We are living in tough times.  Some days it feels like the world is falling apart.  Corrupt politicians, deadly hurricanes, endless wars and sickness--it can be tiring just to open up the paper.  But today, on this New Year we can fight back against this new reality, and can agree to live life differently.  We can, we need, to affirm our hope and and our will to move ahead, to not just survive, but truly live with a commitment to each moment, and to each other.  

Rabbi Jonathan Sacks, the former Chief rabbi of Britain, put it well.  He once wrote: “To be a Jew, is to be an agent of hope in a world serially threatened by despair.
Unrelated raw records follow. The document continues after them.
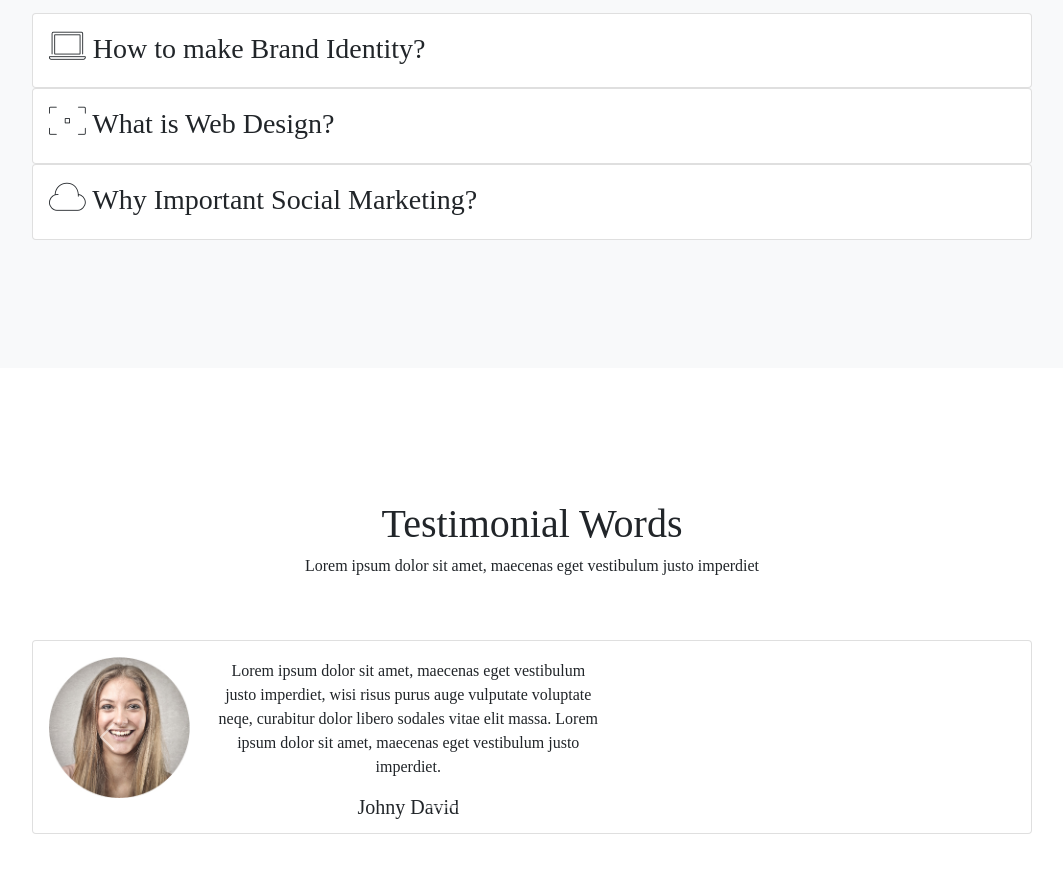
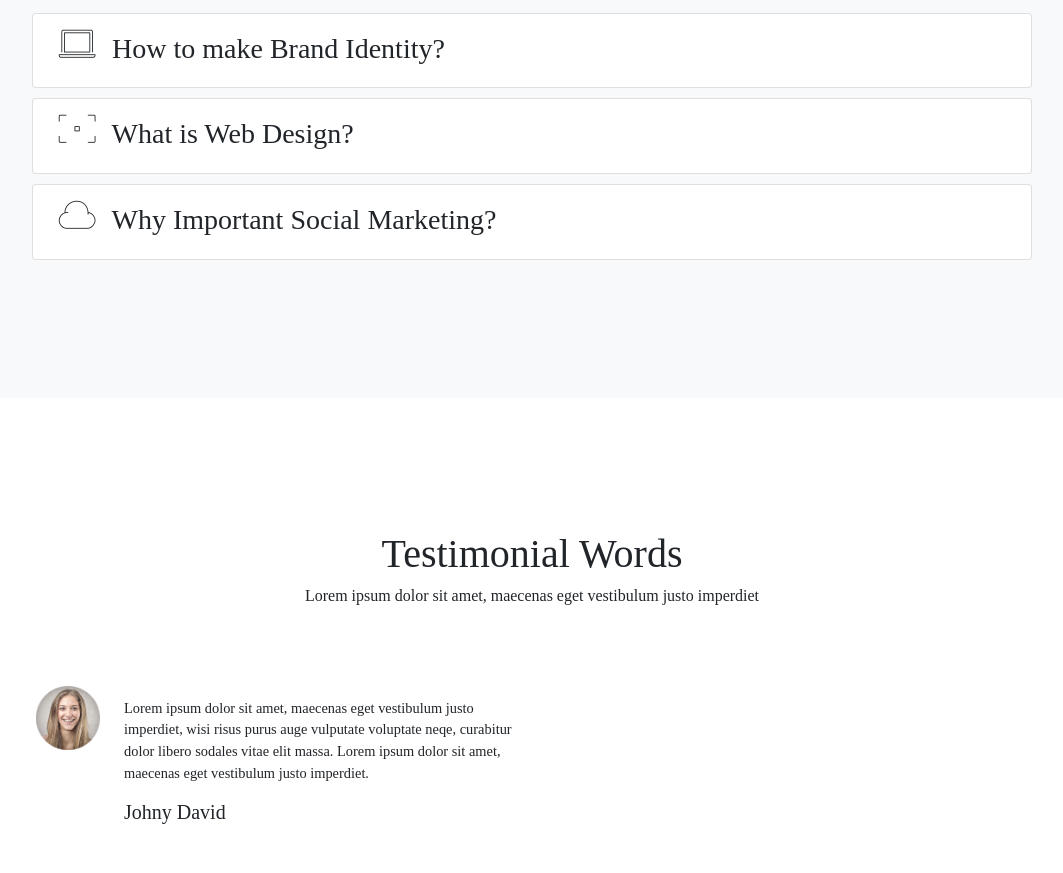
Before and after one commit to zirei/CSS_talos_project, a plain HTML site: page index.html in a window 1280 px wide. Shown: the part 4410-5283 px from the top of the page, without its empty margins (108-1171 px from the left). Drawn offline with nearby package versions, Linux system fonts and the light colour scheme; files whose address does not match are found by name.

Commit message:
semifunctional testimonial section

```diff
--- a/assets/css/main.css
+++ b/assets/css/main.css
@@ -49,6 +49,9 @@
     }
     .carousel_tittle > p {
         padding: 2% 0% !important;
+    }
+    .testimonial_text {
+        font-size: 0.8rem !important;
     }
 }
 
@@ -286,17 +289,17 @@ i.font_icons_base {
     text-align: center;
   }
 
-  .plus:hover .overlay {
+.plus:hover .overlay {
     opacity: 1;
     transition-delay: 0.33s;
-  }
+}
 
-  .team_logo i{
+.team_logo i{
     display: inline-block;
     text-align: center;
     font-size: 2rem;
     margin: auto;
-  }
+}
 
 
 
@@ -466,6 +469,63 @@ i.font_icons_base {
 
 
 
+/* questions section  */
+
+.accordion-item {
+    margin-bottom: 1%;
+}
+div .accordion-collapse{
+    padding-bottom: 5%;
+}
+
+.accordion-item i {
+    display: inline-block;
+    vertical-align: top;
+    text-align: justify;
+    padding: 0% 1%;
+}
+
+.accordion-item p {
+    display: inline-block;
+    vertical-align: top;
+    text-align: justify;
+    padding: 0% 1%;
+    margin-left: 3%;
+}
+
+
+
+/* questions section  */
+
+#testimonial .container-fluid {
+    padding: 0%;
+    display: inline-block;
+}
+#testimonial .card {
+    border: none;
+}
+
+.col-9 .col-sm-4 .col-md-5 .testimonial_text {
+    padding: 0;
+}
+
+#testimonial .card-body {
+    display: inline-block;
+}
+
+.card .testimonial_images {
+    vertical-align: top;
+    width: 5.5rem;
+}
+
+.testimonial_text {
+    vertical-align: middle;
+    text-align: left;
+    padding-top: 1%;
+    font-size: 0.9rem;
+}
+
+
 /* Footer section */
 
 .footer_margin {
```
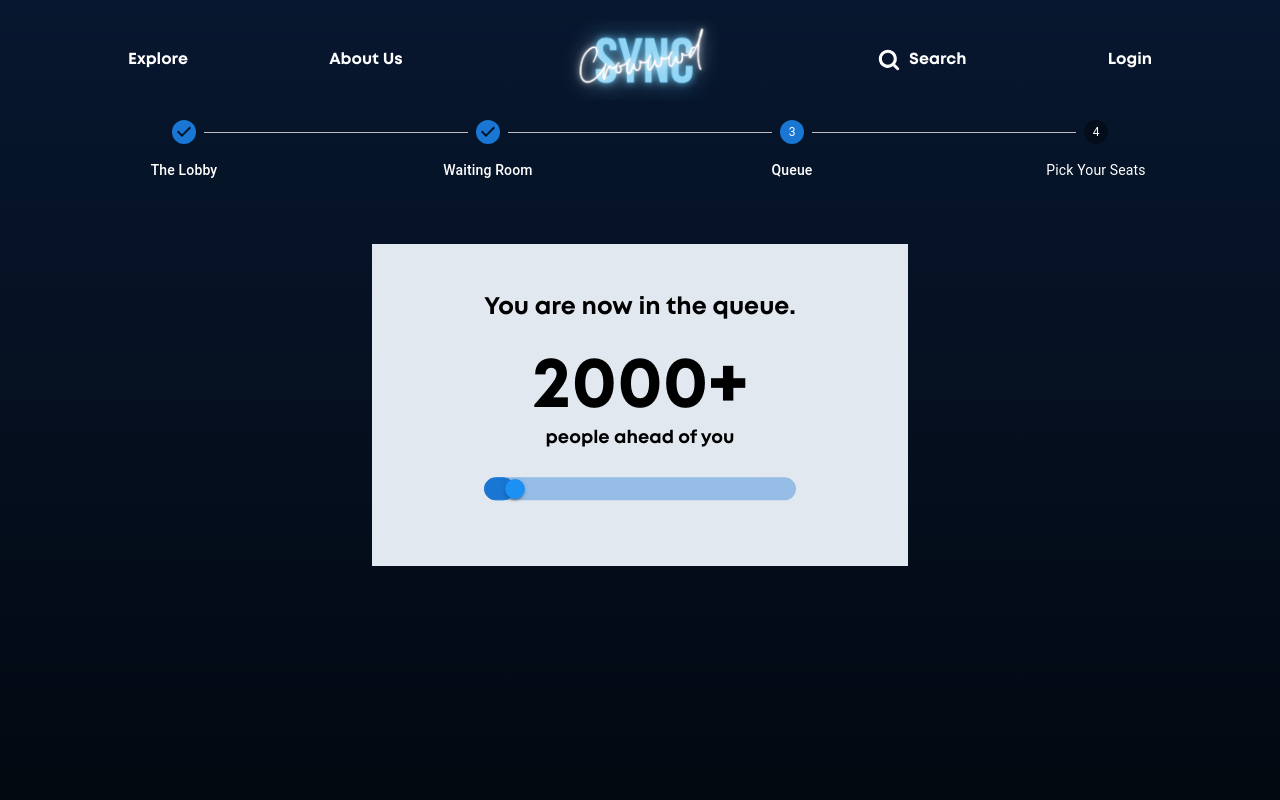
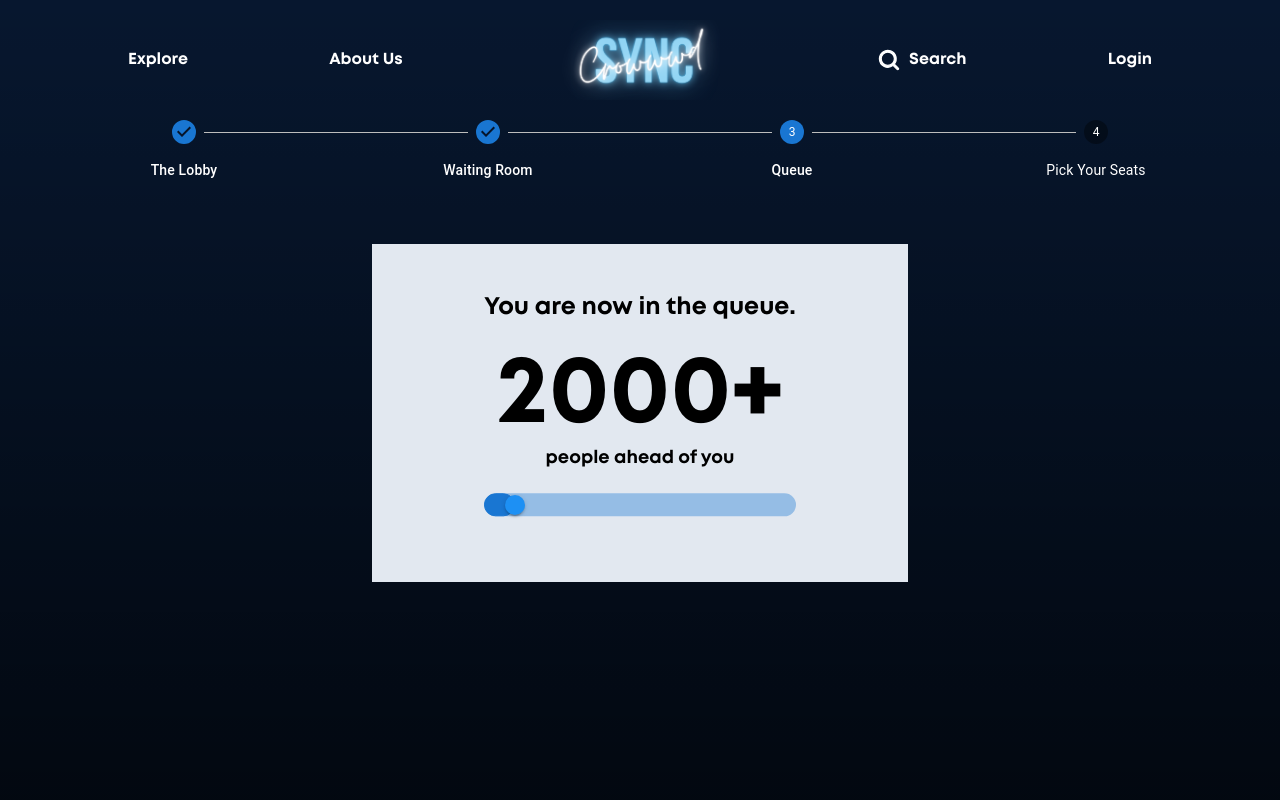
Before and after one commit to swiifttay/crowwwd, a Next.js app in the folder frontend/: page /queue in a window 1280 px wide. Shown: the top 800 px of the page. Built offline with nearby package versions, Linux system fonts and the light colour scheme.

Commit message:
feat: queue slider automatic

```diff
--- a/frontend/src/app/queue/page.tsx
+++ b/frontend/src/app/queue/page.tsx
@@ -1,8 +1,41 @@
+"use client";
+
 import { Box, Slider } from "@mui/material";
+import { useEffect, useState } from "react";
 import Stepper from "../components/WaitingRoom/Stepper";
 import "./style.css";
 
 export default function Queue() {
+  const [sliderValue, setSliderValue] = useState(5);
+  const [peopleCount, setPeopleCount] = useState("2000+");
+
+  const updateSlider = () => {
+    setSliderValue((prevValue) => {
+      const newValue = prevValue + 1;
+      return newValue > 100 ? 0 : newValue;
+    });
+  };
+
+  useEffect(() => {
+    const interval = setInterval(updateSlider, 1000);
+
+    return () => {
+      clearInterval(interval);
+    };
+  }, []);
+
+  useEffect(() => {
+    if (sliderValue >= 0 && sliderValue < 20) {
+      setPeopleCount("2000+");
+    } else if (sliderValue >= 20 && sliderValue < 70) {
+      setPeopleCount("1000+");
+    } else if (sliderValue >= 70 && sliderValue < 80) {
+      setPeopleCount("500+");
+    } else {
+      setPeopleCount("100+");
+    }
+  }, [sliderValue]);
+
   return (
     <main className="flex flex-col items-center w-full h-screen px-8">
       <Stepper activeStep={2} />
@@ -19,12 +52,13 @@ export default function Queue() {
         }}
       >
         <div className="text-black justify-center text-center items-center align-middle flex flex-col p-12 lg:px-28 pb-16">
-          <div className="font-bold text-2xl mb-7">
+          <div className="font-bold text-2xl mb-6">
             You are now in the queue.
           </div>
-          <div className="font-bold text-7xl">2000+</div>
-          <div className="font-bold text-lg mb-6">people ahead of you</div>
-          <Slider defaultValue={10} aria-label="Default" />
+
+          <div className="font-bold text-8xl">{peopleCount}</div>
+          <div className="font-bold text-lg mb-5">people ahead of you</div>
+          <Slider value={sliderValue} aria-label="Default" />
         </div>
       </Box>
     </main>
```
Every ritual, every mitzvah, every syllable of  the Jewish story, every element of Jewish law, is a protest against escapism, resignation, or the blind acceptance of fate.  Judaism is a sustained struggle, the greatest ever known, against the world that is, in the name of the world that could be, should be, but is not yet.”

Faith, gratitude, compassion, commitment, hope.  Emunah means that we matter.  That others matter.  That what we do, what we say, and every bit of help we can offer to others and to our broken world, matters.  Every act of Teshuva of turning, does make a difference in ways that we can never imagine.  

And in the end, a faith in God, the process, Godliness, a faith in ourselves, is necessarily the most simple truth, beyond words, beyond language and definitions, it is a faith that we will always have each other.  And maybe that is faith enough.

Read Rabbi Boris's Sermons From 5777:   Where are We Going?


Thu, November 14 2019 16 Cheshvan 5780